==== Given data
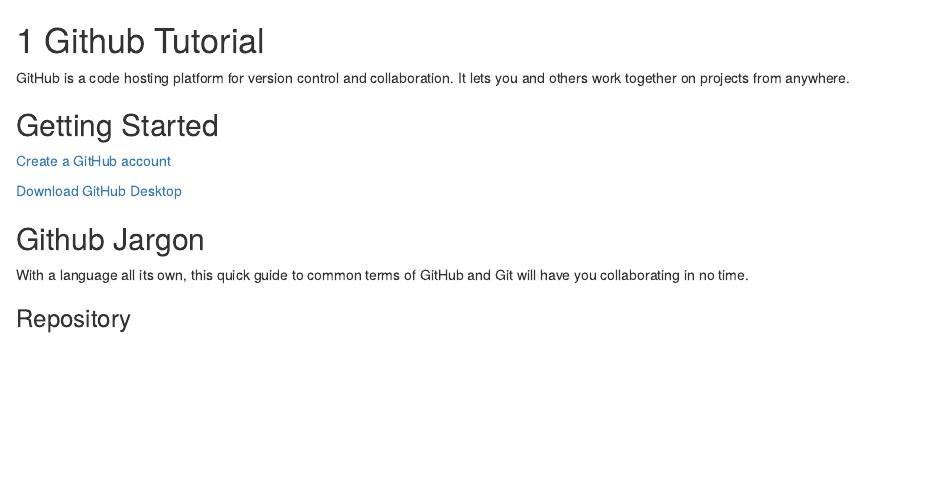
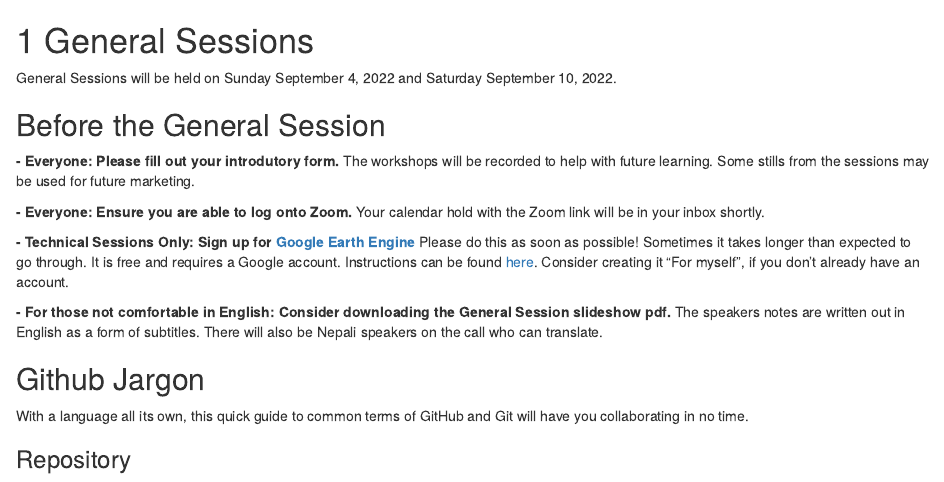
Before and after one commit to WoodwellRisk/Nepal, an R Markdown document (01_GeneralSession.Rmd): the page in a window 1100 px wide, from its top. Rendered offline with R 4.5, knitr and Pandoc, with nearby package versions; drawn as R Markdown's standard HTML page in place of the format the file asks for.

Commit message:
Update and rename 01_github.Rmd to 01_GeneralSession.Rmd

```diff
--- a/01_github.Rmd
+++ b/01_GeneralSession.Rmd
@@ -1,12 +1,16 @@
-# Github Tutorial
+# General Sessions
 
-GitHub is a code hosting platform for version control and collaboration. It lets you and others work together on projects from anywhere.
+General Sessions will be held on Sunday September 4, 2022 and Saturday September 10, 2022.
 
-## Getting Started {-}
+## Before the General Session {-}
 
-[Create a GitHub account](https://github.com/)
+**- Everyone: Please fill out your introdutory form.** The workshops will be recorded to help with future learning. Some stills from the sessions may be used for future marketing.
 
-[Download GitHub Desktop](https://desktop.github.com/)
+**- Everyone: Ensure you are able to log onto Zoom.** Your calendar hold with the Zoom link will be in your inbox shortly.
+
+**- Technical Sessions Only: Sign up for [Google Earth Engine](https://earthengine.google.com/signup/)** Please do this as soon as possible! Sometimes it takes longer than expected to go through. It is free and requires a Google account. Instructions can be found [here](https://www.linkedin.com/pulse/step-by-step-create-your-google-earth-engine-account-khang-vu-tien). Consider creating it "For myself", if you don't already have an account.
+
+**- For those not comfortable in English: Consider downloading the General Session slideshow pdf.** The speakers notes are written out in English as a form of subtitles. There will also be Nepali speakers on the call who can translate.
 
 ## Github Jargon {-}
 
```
========
[Assigned task]: Wherever a line of the data above contains "will", copy that line.

[Completed exercise]:
+General Sessions will be held on Sunday September 4, 2022 and Saturday September 10, 2022.
+**- Everyone: Please fill out your introdutory form.** The workshops will be recorded to help with future learning. Some stills from the sessions may be used for future marketing.
+**- Everyone: Ensure you are able to log onto Zoom.** Your calendar hold with the Zoom link will be in your inbox shortly.
+**- For those not comfortable in English: Consider downloading the General Session slideshow pdf.** The speakers notes are written out in English as a form of subtitles. There will also be Nepali speakers on the call who can translate.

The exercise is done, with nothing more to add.